, and Ealey v. State, 136 Ga. App. 292 (221 SE2d 50) (1975)
, holding that such specificity is necessary. Neither case, however, is a habeas corpus case. In Lockhart, supra, the challenge to the indictment was made by the guarantor on the defendant's appearance bond and in Ealey, supra, on direct appeal. These facts distinguish these cases.
The general rule is that substantive defects, such as the indictment fails to allege conduct which constitutes a crime, are cognizable on habeas corpus because the entire proceedings were void ab initio. E.g. McCain v. Smith, 221 Ga. 353 (144 SE2d 522) (1965)
. Where, on the other hand, the defect is merely one of form, the defect is waived if not raised prior to trial. E.g. Hopper v. Kemp, 236 Ga. 615 (225 SE2d 15) (1976)
(names of grand jurors not listed); Tolever v. Smith, 224 Ga. 270 (161 SE2d 266) (1968)
(date offense committed not shown). We find that the requirement that the felony be specified falls in the latter category.

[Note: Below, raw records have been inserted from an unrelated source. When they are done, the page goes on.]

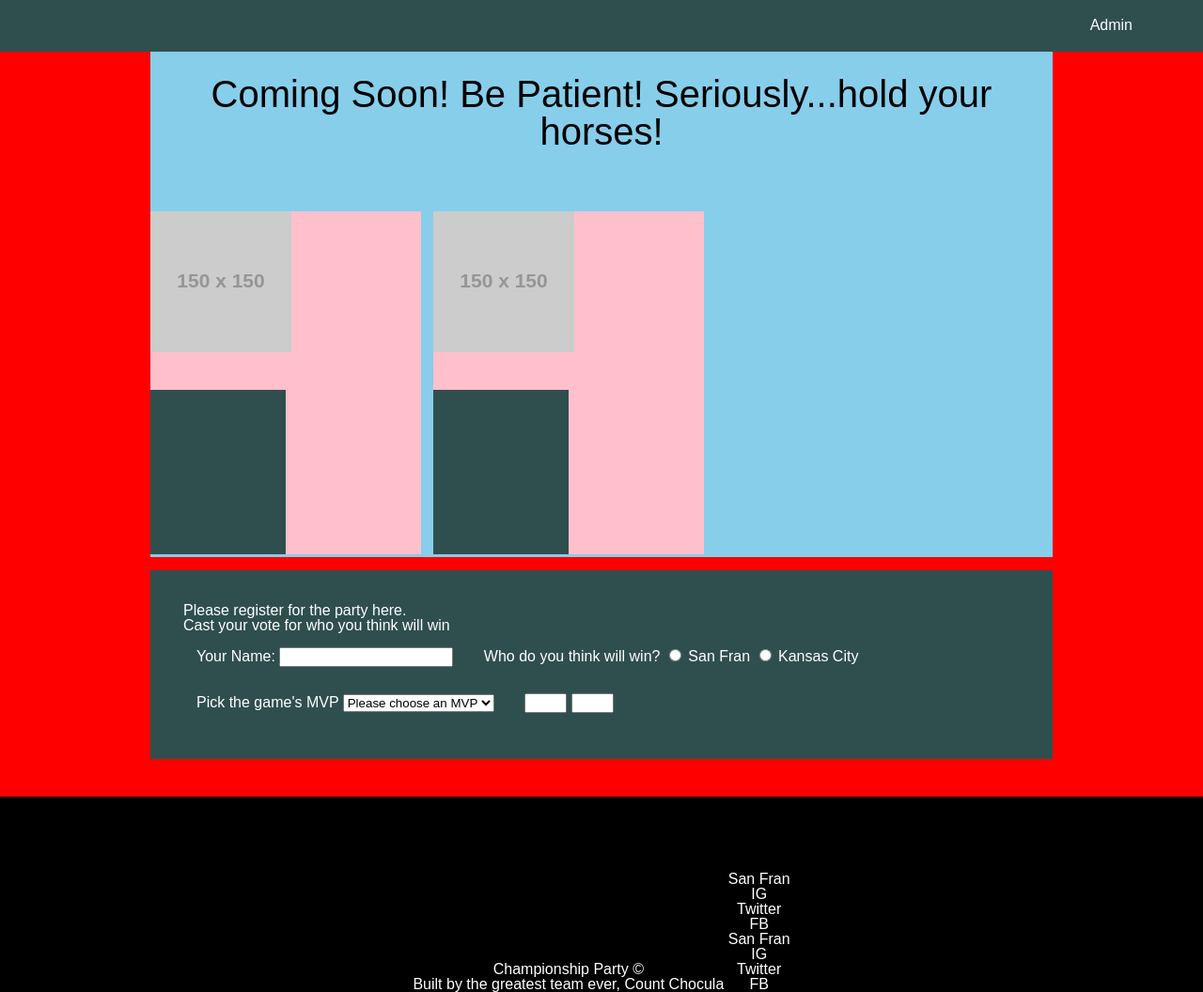
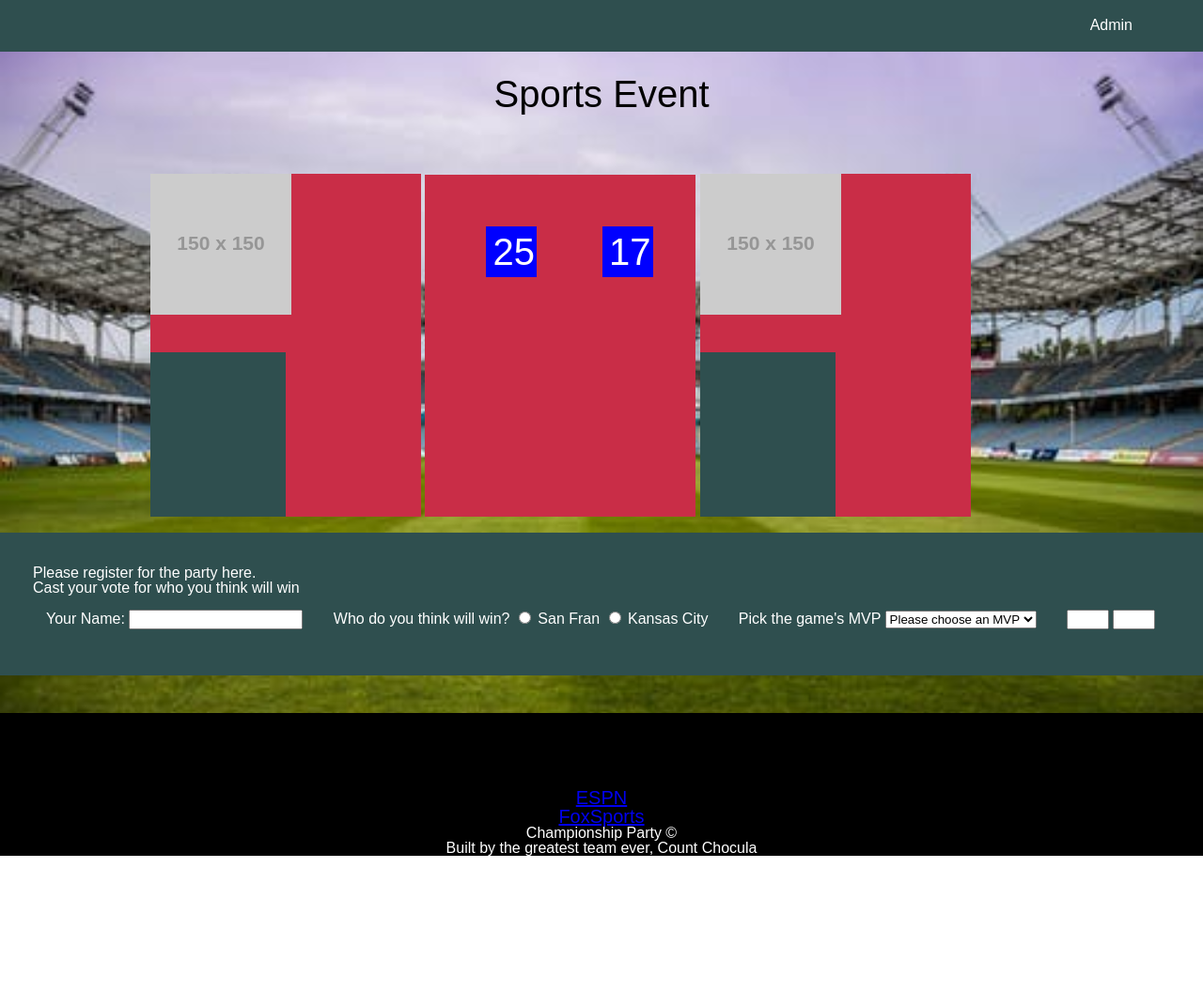
Before and after one commit to suetarazi/sports-party, a plain HTML site: page index.html in a window 1280 px wide. Shown: the whole page at 94% size. After the commit the page ends 911 px from the top, so only its background shows below. Drawn offline with Linux system fonts and the light colour scheme; placeholder pictures from the web are drawn by us.

Commit message:
updated CSS with basic layout

```diff
--- a/index.html
+++ b/index.html
@@ -21,24 +21,33 @@
         <!-- Top section that will hold both teams' info/logo on left and right with a div in the middle that contains live scores for both teams and graph that shows voting results -->
         <main>
             <div id="mainWrapper">
-                <h1> Coming Soon! Be Patient! Seriously...hold your horses!</h1>
+                <h1> Sports Event</h1>
                 <!-- Holds Team Logo and Basic stats for team on the left (Left Section)-->
                 <div id="teamLeft" class="teamContainer">
 
-                    <img id="logo" src ="https://via.placeholder.com/150" />
+                    <img class="logo" src ="https://via.placeholder.com/150" />
                     <div id="teamStats" class="leftStats"> </div>
 
                 </div>
                 <!-- Two separate boxes that will hold the 'Live' score for teamLeft and teamRight that will be updatd from the admin page -- And the voteGraph below which will be populated from the form data kept in Local Storage. (Middle Section)-->
-                <div id="scoreAndVotes">
-                    <div id="liveScoreLeft"> </div>
-                    <div id="liveScoreRight"> </div>
-
+                <div id="scoreAndVotes" class="teamContainer">
+                    <div id="scoreBoxContainer">
+                        <div id="liveScoreLeft" class="scoreBoxes">
+                            <p>25</p>
+                        </div>
+                        <div id="liveScoreRight" class="scoreBoxes">
+                            <p>17</p>
+                        </div>
+                        <!-- Chart for total user votes for the team they want to win -->
+                    </div>
+                    <div id="canvasContainer">
+                    <canvas id="teamVotes" class="teamContainer"></canvas>
+                    </div>
                 </div>
                 <!-- Holds Team Logo and Basic Stas for team on the right (Right Section)-->
-                <div id="teamRight">
+                <div id="teamRight" class="teamContainer">
 
-                    <img id="logo" src ="https://via.placeholder.com/150" />
+                    <img class="logo" src ="https://via.placeholder.com/150" />
                     <div id="teamStats" class="rightStats"> </div>
 
                 </div>
@@ -103,7 +112,7 @@
         </section>
         <!-- TABLE --
             This is where the data from Local Storage will be populating a list of the people registered, with their name, vote for the winner, MVP, and guess of the final score. -->
-        <div>
+        <div id="tableContainer">
             <table id="userResultsTable">
 
             </table>
@@ -112,25 +121,16 @@
         <!-- Footer - This will have site info along with icons that will link to various social accounts relating to the game/teams. -->
         <footer id="footer">
             <div id="footerWrapper">
-                <div id="siteInfo">
-                    <p>Championship Party &copy;</p>
-                    <p>Built by the greatest team ever, Count Chocula</p>
+                <div id="links">
+                    <ul>
+                    <li><a href="https://www.espn.com/" target="_blank">ESPN</a></li>
+                    <li><a href="https://www.foxsports.com/"target="_blank">FoxSports</a></li>
+                    </ul>
                 </div>
+                </br>
+                <p>Championship Party &copy;</p>
+                <p>Built by the greatest team ever, Count Chocula</p>
 
-                <div id="links">
-                    <ul> <p>San Fran</p>
-                        <li>IG</li>
-                        <li>Twitter</li>
-                        <li>FB</li>
-                    </ul>
-                    <ul> <p>San Fran</p>
-                        <li>IG</li>
-                        <li>Twitter</li>
-                        <li>FB</li>
-                    </ul>
-
-
-                </div>
              </div>
         </footer>
 
--- a/style.css
+++ b/style.css
@@ -1,12 +1,15 @@
 body {
     font-family: fantasy;
-    background-color: red;
+    background-image: url("/images/stadium.jpeg"); background-repeat: no-repat; border-image-repeat: vertical; background-size: 100%; position: sticky;
+
 }
 
 div {
     display: inline-block;
     margin-top: 40px;
 }
+
+/* Navigation Bar */
 
 nav {
     width: 100%;
@@ -22,10 +25,50 @@ nav a {
     color: white;
 }
 
+
+/* Main */
+
+main {
+    width: 960px;
+    margin: auto;
+}
+
+/* Header */
+
 h1 {
     font-size: 2.5rem;
     text-align: center;
     margin: 25px 0px;
+}
+
+
+/* Team Images, Live Score, Total Votes */
+
+#mainWrapper {
+    width: 960px;
+    /* background-color: rgb(83, 146, 83); */
+    /* position: relative; */
+    margin: auto;
+    margin-bottom: 14px;
+}
+/* .teamContainer {
+    width: 175px;
+} */
+
+#teamLeft, #scoreAndVotes, #teamRight {
+    background-color: rgb(201, 45, 71);
+    width: 30%;
+    position: relative;
+}
+
+.scoreBoxes {
+    width: 40px;
+    background-color: blue;
+    color: white;
+    font-size: 2.5rem;
+    padding: 7px;
+    text-align: center;
+    margin: 15px 0px 65px 65px;
 }
 
 #teamStats {
@@ -34,9 +77,15 @@ h1 {
     width: 50%;
 }
 
-.teamContainer {
-    width: 175px;
-}
+/* canvas {
+    width: auto;
+    /* height: 150px; */
+    /* display: block; */
+} */
+
+
+
+/* Form and Table */
 
 #formSection {
     width: 960px;
@@ -63,31 +112,18 @@ fieldset {
     width: 45px;
 }
 
-main {
-    width: 960px;
-    margin: auto;
-}
 
-#mainWrapper {
-    width: 960px;
-    background-color: skyblue;
-    /* position: relative; */
-    margin: auto;
-    margin-bottom: 14px;
-}
 
-#teamLeft, #scoresAndVotes, #teamRight {
-    background-color: pink;
-    width: 30%;
-}
+/* Footer */
 
 footer {
     width: 100%;
     background-color: black;
     text-align: center;
     color: white;
+    display: block;
 }
 
-footer {
-    display: block;
+#links {
+    font-size: 20px;
 }
```
Also changed, not shown: images/stadium.jpeg (added), 3 other files.
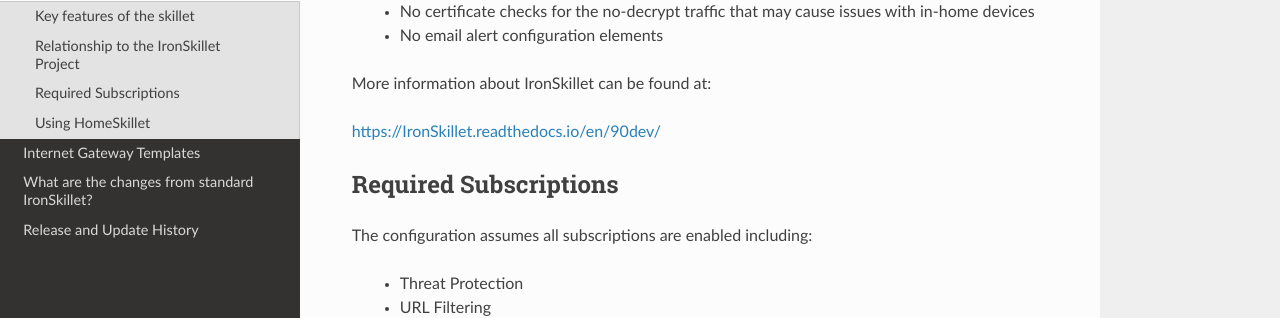
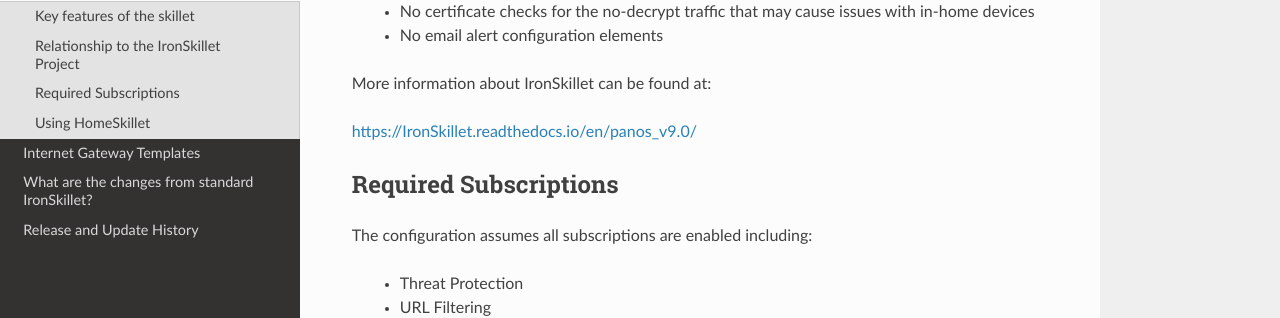
Before and after one commit to PaloAltoNetworks/HomeSkillet, a Sphinx documentation site: the page built from docs/overview.rst, in a window 1280 px wide and 900 px high, scrolled down 513 px. Shown: the part 167-485 px from the top of the window. Built offline with Sphinx 7.4.7 and the Read the Docs theme 2.0.0, drawn with Linux system fonts in a browser that asks for light colours.

Commit message:
first commit to branch v9.0

```diff
--- a/docs/conf.py
+++ b/docs/conf.py
@@ -158,20 +158,20 @@
 
 # github file path that changes across repo and branches
 
-extlinks = {'panosrepo': ('https://github.com/PaloAltoNetworks/HomeSkillet/tree/90dev/%s', 'PAN-OS template:   ')
+extlinks = {'panosrepo': ('https://github.com/PaloAltoNetworks/HomeSkillet/tree/panos_v9.0/%s', 'PAN-OS template:   ')
             }
 
 # load config file name that changes across repo and branches
 
 rst_prolog = """
-.. |branch| replace:: 90dev
-.. |skilletdocs| replace:: https://HomeSkillet.readthedocs.io/en/90dev/
-.. |IronSkilletdocs| replace:: https://IronSkillet.readthedocs.io/en/90dev/
+.. |branch| replace:: panos_v9.0
+.. |skilletdocs| replace:: https://HomeSkillet.readthedocs.io/en/panos_v9.0/
+.. |IronSkilletdocs| replace:: https://IronSkillet.readthedocs.io/en/panos_v9.0/
 .. |clonessh| replace:: git@github.com:PaloAltoNetworks/HomeSkillet.git
 .. |clonehttps| replace:: https://github.com/PaloAltoNetworks/HomeSkillet.git
-.. |repourl| replace:: https://github.com/PaloAltoNetworks/HomeSkillet/tree/90dev
-.. |panosxpaths| replace:: https://github.com/PaloAltoNetworks/HomeSkillet/blob/90dev/templates/panos/snippets/.meta-cnc.yaml
-.. |panossnippets| replace:: https://github.com/PaloAltoNetworks/HomeSkillet/tree/90dev/templates/panos/snippets
-.. |panosloadorder| replace:: https://github.com/PaloAltoNetworks/HomeSkillet/blob/90dev/templates/panos/snippets/.meta-cnc.yaml
-.. |skilletpanostemplates| replace: https://HomeSkillet.readthedocs.io/en/90dev/panos_template_guide.html
+.. |repourl| replace:: https://github.com/PaloAltoNetworks/HomeSkillet/tree/panos_v9.0
+.. |panosxpaths| replace:: https://github.com/PaloAltoNetworks/HomeSkillet/blob/panos_v9.0/templates/panos/snippets/.meta-cnc.yaml
+.. |panossnippets| replace:: https://github.com/PaloAltoNetworks/HomeSkillet/tree/panos_v9.0/templates/panos/snippets
+.. |panosloadorder| replace:: https://github.com/PaloAltoNetworks/HomeSkillet/blob/panos_v9.0/templates/panos/snippets/.meta-cnc.yaml
+.. |skilletpanostemplates| replace: https://HomeSkillet.readthedocs.io/en/panos_v9.0/panos_template_guide.html
 """
--- a/docs/index.rst
+++ b/docs/index.rst
@@ -3,8 +3,8 @@
    You can adapt this file completely to your liking, but it should at least
    contain the root `toctree` directive.
 
-Welcome to Home Skillet template documentation!
-=======================================
+Welcome to Home Skillet documentation!
+======================================
 
 .. toctree::
    :maxdepth: 1
```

As long as the defendant is informed of the charges against him so that he may present his defense at trial and not be surprised by the evidence against him, as well as protect against another prosecution for the same offense, the indictment is sufficient. Byers v. State, 236 Ga. 599 (225 SE2d 26) (1976)
; Berger v. United States, 295 U. S. 78 (55 SC 629, 79 LE 1314) (1934). We find these criteria are met here and hold the indictment sufficient. The habeas court erred in ruling otherwise.
Arthur K. Bolton, Attorney General, G. Stephen Parker, Assistant Attorney General, for appellant.